But we all know that most, if not all, of these “so-called” notaries public that offer notarial services in the streets or in any shaded corner with just a carry-on table, chair and typewriter, are fake. Sad but true. That is why I decided to write about it. It is important for us to understand what notarization really means and why we need to notarize our documents in the first place.

Here are ten good-to-know information about notarization:

1. Who is a Notary Public?

Under the 2004 Rules of Notarial Practice (“Rules”), a notary public must be a lawyer. Meaning, one must have (1) passed the bar exams, (2) taken oath and (3) signed the roll of attorneys. One must also be lawyer in good standing and must not have been convicted in the first instance of any crime involving moral turpitude. Again, only lawyers can be notaries public in the Philippines.  This leads me to a question: Are those guys notarizing documents along Recto Ave., outside city halls, or under the MRT/LRT  lawyers? (Nah! I don’t think so.) More often than not, they are just agents or representatives of a lawyer. The lawyer allows these guys to use his name and notarial commission, as well as sign on his behalf. Risky. Very risky. But still happening!

What do you do? Well, at the very least, check this list first and see if the notary public is a lawyer in the Philippines. If the name is there, then you can proceed and deal with the notary public (or whoever represents him or pretends as him! haha).

2. How does one become a Notary Public?

Getting a notarial commission is not an easy task. You have to be qualified first and foremost (refer to # 1). Beware! The documentary requirements for the application are not just a few. You need a lot of certifications and clearances from different offices. Once completed, you need to file a Petition for a Notarial Commission with the Executive Judge of the Regional Trial Court where you intend to render notarial services. After a summary hearing and if there is no opposition to the application, you will be issued a notarial commission valid for two (2) years, unless earlier revoked or in case you resign.

3. What are the purposes of notarization?

A notary public notarizes a document to prove that he has verified the personal appearance and the genuineness of the signatures of the signatories to the document. A notary public authenticates the document and verifies its due execution making the document admissible in evidence. Courts, administrative agencies and the public must be able to rely upon the acknowledgment executed by the notary public.

4. What are the powers of a Notary Public?

a) A notary public is authorized to perform these notarial acts:

i) acknowledgements;

ii) oaths and affirmations;

iii) signature witnessings;

iv) copy certifications; and

v) other acts authorized under the Rules.

b) A notary public is authorized to certify the affixing of a signature by a thumbmark or other mark on a document presented for notarization.

c) A notary public is authorized to sign on behalf of a person who is physically unable to sign or make a mark on a document.

5. What are the prohibited acts/disqualifications of a Notary Public?

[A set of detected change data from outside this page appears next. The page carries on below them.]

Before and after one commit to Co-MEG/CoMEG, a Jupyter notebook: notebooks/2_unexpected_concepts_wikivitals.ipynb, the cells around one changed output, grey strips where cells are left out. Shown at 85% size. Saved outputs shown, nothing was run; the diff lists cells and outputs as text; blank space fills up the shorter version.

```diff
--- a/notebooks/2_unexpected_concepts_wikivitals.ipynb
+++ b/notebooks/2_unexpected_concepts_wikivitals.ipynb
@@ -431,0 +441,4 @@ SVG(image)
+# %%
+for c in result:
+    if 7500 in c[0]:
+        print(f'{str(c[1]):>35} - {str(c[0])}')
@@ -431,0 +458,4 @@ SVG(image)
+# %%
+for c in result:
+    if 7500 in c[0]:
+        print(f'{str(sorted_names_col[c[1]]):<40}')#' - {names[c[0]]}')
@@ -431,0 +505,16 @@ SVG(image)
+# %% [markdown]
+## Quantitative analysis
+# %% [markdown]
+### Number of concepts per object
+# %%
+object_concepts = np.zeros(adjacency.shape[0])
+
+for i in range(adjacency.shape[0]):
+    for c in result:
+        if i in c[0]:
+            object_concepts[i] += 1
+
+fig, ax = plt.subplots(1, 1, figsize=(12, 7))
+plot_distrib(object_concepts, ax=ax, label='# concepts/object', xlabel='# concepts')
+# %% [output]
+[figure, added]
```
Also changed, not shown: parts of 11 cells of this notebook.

a) A notary public cannot notarize outside his regular place of work or business (but there are exceptions to this rule). For example, if you are given a notarial commission for a certain jurisdiction as Quezon City, you cannot notarize in Muntinlupa City, subject to certain exceptions.

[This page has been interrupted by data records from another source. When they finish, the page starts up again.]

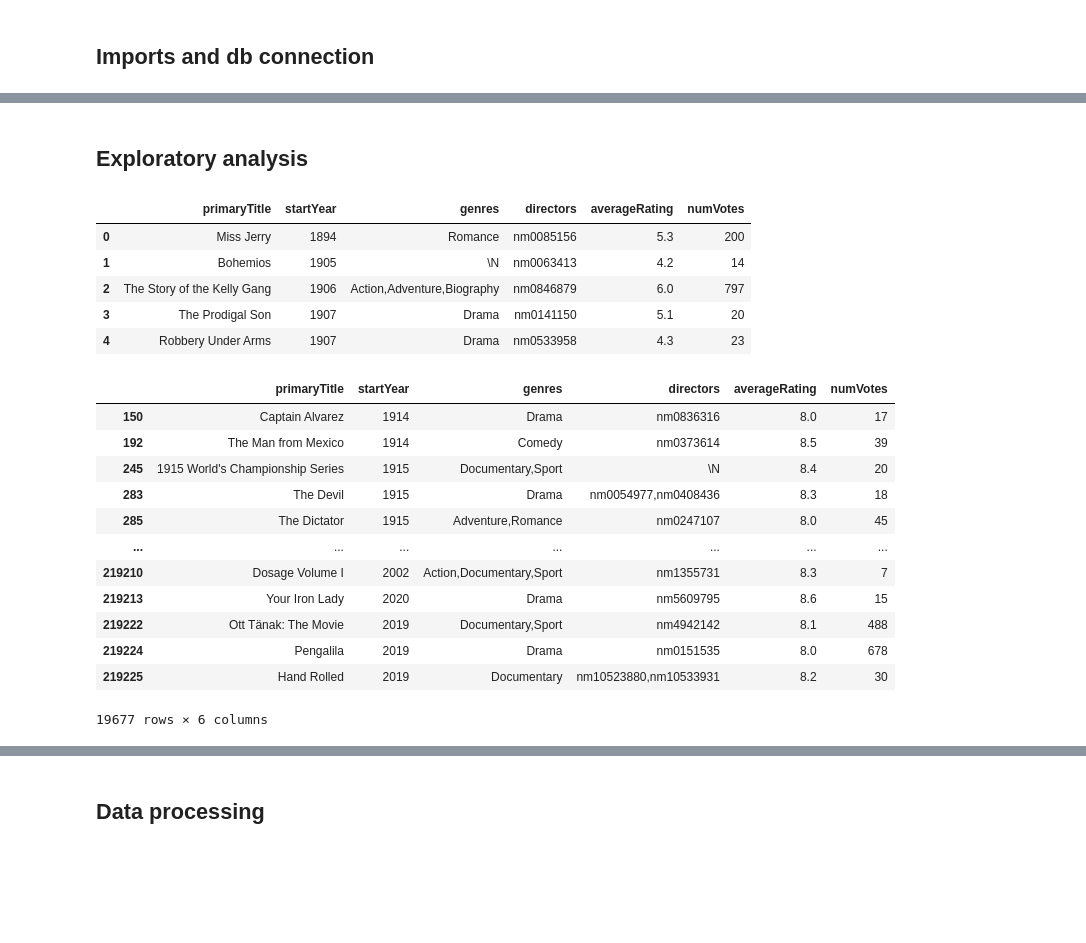
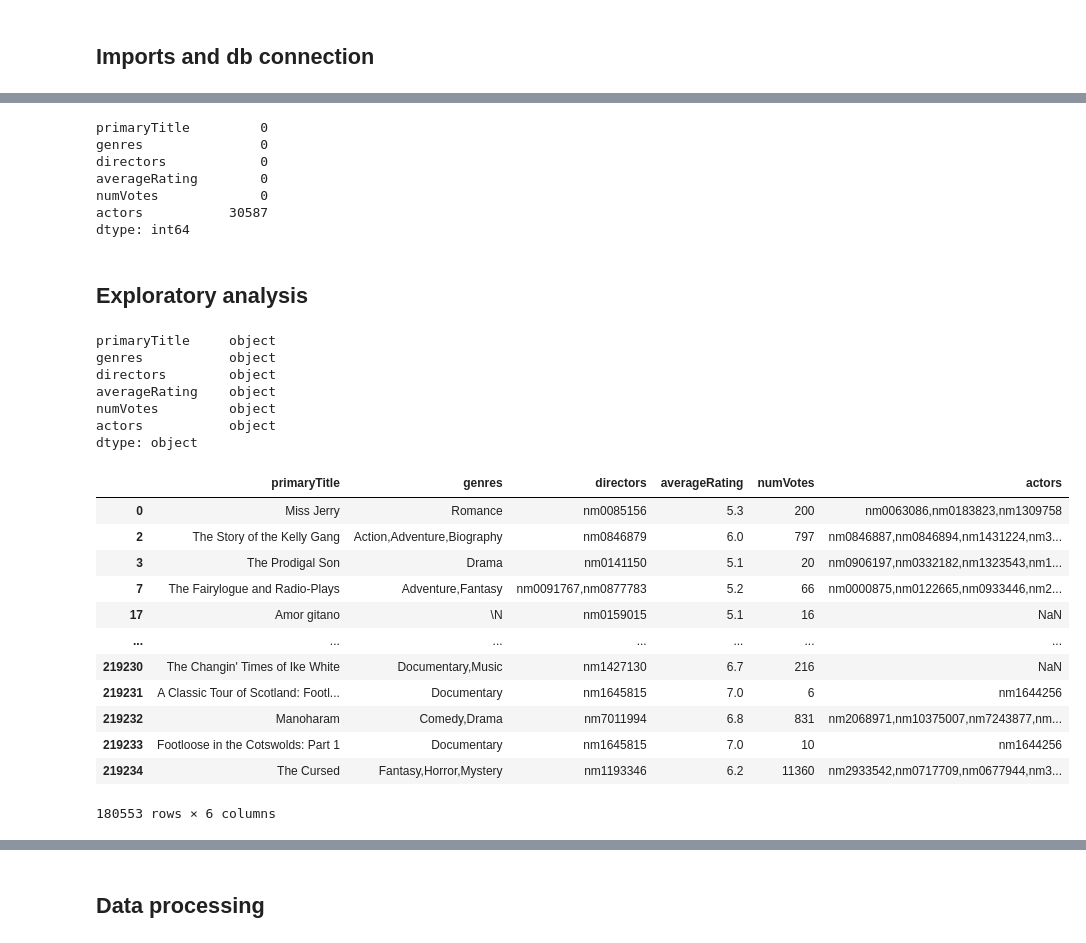
Before and after one commit to tanialemos/recommender-system, a Jupyter notebook: nb-test.ipynb, the cells around one changed output, grey strips where cells are left out. Drawn from its saved outputs; the diff is of its cells as text; code cells hidden in the pictures; blank space fills up the shorter version.

```diff
--- a/nb-test.ipynb
+++ b/nb-test.ipynb
@@ -27,0 +29,11 @@ df = pd.DataFrame.from_records(data=data, columns=col)
+# %%
+# creating dataframe for actors details table
+cursor.execute("""
+    SELECT tp.tconst, tp.nconst
+    FROM title_principals tp
+    WHERE tp.category = 'actor' or tp.category = 'actress'
+""")
+data = cursor.fetchall()
+col = [description[0] for description in cursor.description]
+
+df_actors = pd.DataFrame.from_records(data=data, columns=col)
@@ -27,0 +55,4 @@ df = pd.DataFrame.from_records(data=data, columns=col)
+# %%
+# merge actors with same movie id in same column
+groupby = df_actors.groupby('tconst')['nconst'].apply(','.join).reset_index()
+groupby.head()
@@ -27,0 +66,3 @@ df = pd.DataFrame.from_records(data=data, columns=col)
+# %%
+df = pd.merge(df_movies, groupby, how='left', on='tconst')
+df.shape
@@ -28 +71,4 @@ df = pd.DataFrame.from_records(data=data, columns=col)
+# %%
+df = df.drop('tconst', axis=1)
+df = df.rename(columns={"nconst": "actors"})
 # %%
@@ -32,35 +83,46 @@ df.shape
+# %%
+df.isna().sum()
+# %% [output]
+primaryTitle         0
+genres               0
+directors            0
+averageRating        0
+numVotes             0
+actors           30587
+dtype: int64
 # %% [markdown]
 ## Exploratory analysis
 # %%
-df.head()
+df.dtypes
 # %% [output]
-|  | primaryTitle | startYear | genres | directors | averageRating | numVotes |
-| 0 | Miss Jerry | 1894 | Romance | nm0085156 | 5.3 | 200 |
-| 1 | Bohemios | 1905 | \N | nm0063413 | 4.2 | 14 |
-| 2 | The Story of the Kelly Gang | 1906 | Action,Adventure,Biography | nm0846879 | 6.0 | 797 |
-| 3 | The Prodigal Son | 1907 | Drama | nm0141150 | 5.1 | 20 |
-| 4 | Robbery Under Arms | 1907 | Drama | nm0533958 | 4.3 | 23 |
+primaryTitle     object
+genres           object
+directors        object
+averageRating    object
+numVotes         object
+actors           object
+dtype: object
 # %%
 # convert data types
 df['averageRating'] = df['averageRating'].astype(float)
 df['numVotes'] = df['numVotes'].astype(int)
 # %%
 # apply filters to reduce dataset
-df_above5 = df[df['averageRating'] >= 8.0]
+df_above5 = df[df['averageRating'] >= 5.0]
 df_above5
 # %% [output]
-|  | primaryTitle | startYear | genres | directors | averageRating | numVotes |
-| 150 | Captain Alvarez | 1914 | Drama | nm0836316 | 8.0 | 17 |
-| 192 | The Man from Mexico | 1914 | Comedy | nm0373614 | 8.5 | 39 |
-| 245 | 1915 World's Championship Series | 1915 | Documentary,Sport | \N | 8.4 | 20 |
-| 283 | The Devil | 1915 | Drama | nm0054977,nm0408436 | 8.3 | 18 |
-| 285 | The Dictator | 1915 | Adventure,Romance | nm0247107 | 8.0 | 45 |
+|  | primaryTitle | genres | directors | averageRating | numVotes | actors |
+| 0 | Miss Jerry | Romance | nm0085156 | 5.3 | 200 | nm0063086,nm0183823,nm1309758 |
+| 2 | The Story of the Kelly Gang | Action,Adventure,Biography | nm0846879 | 6.0 | 797 | nm0846887,nm0846894,nm1431224,nm3... |
+| 3 | The Prodigal Son | Drama | nm0141150 | 5.1 | 20 | nm0906197,nm0332182,nm1323543,nm1... |
+| 7 | The Fairylogue and Radio-Plays | Adventure,Fantasy | nm0091767,nm0877783 | 5.2 | 66 | nm0000875,nm0122665,nm0933446,nm2... |
+| 17 | Amor gitano | \N | nm0159015 | 5.1 | 16 | NaN |
 | ... | ... | ... | ... | ... | ... | ... |
-| 219210 | Dosage Volume I | 2002 | Action,Documentary,Sport | nm1355731 | 8.3 | 7 |
-| 219213 | Your Iron Lady | 2020 | Drama | nm5609795 | 8.6 | 15 |
-| 219222 | Ott Tänak: The Movie | 2019 | Documentary,Sport | nm4942142 | 8.1 | 488 |
-| 219224 | Pengalila | 2019 | Drama | nm0151535 | 8.0 | 678 |
-| 219225 | Hand Rolled | 2019 | Documentary | nm10523880,nm10533931 | 8.2 | 30 |
+| 219230 | The Changin' Times of Ike White | Documentary,Music | nm1427130 | 6.7 | 216 | NaN |
+| 219231 | A Classic Tour of Scotland: Footl... | Documentary | nm1645815 | 7.0 | 6 | nm1644256 |
+| 219232 | Manoharam | Comedy,Drama | nm7011994 | 6.8 | 831 | nm2068971,nm10375007,nm7243877,nm... |
+| 219233 | Footloose in the Cotswolds: Part 1 | Documentary | nm1645815 | 7.0 | 10 | nm1644256 |
+| 219234 | The Cursed | Fantasy,Horror,Mystery | nm1193346 | 6.2 | 11360 | nm2933542,nm0717709,nm0677944,nm3... |
-19677 rows × 6 columns
+180553 rows × 6 columns
 # %%
 # apply filters to reduce dataset
```
Also changed, not shown: parts of 40 cells of this notebook, 2 other files.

b) A notary public cannot notarize if the person involved as a signatory to the document is not present at the time of notarization and is not personally known to him or not identified through any competent evidence of identity (What is this? See # 6).

c) A notary public is disqualified to notarize if he is a party to the instrument that is to be notarized; if he will receive any commission, fee, advantage, right, cash, property or other consideration; or if he is a spouse, common-law partner, ancestor, descendant, or relative by affinity or consanguinity of the principal within the fourth civil degree.

6. What is a competent evidence of identity?

If the notary public does not know us personally, we need to present valid IDs as a requirement for notarization. However, not all IDs are acceptable under the Rules.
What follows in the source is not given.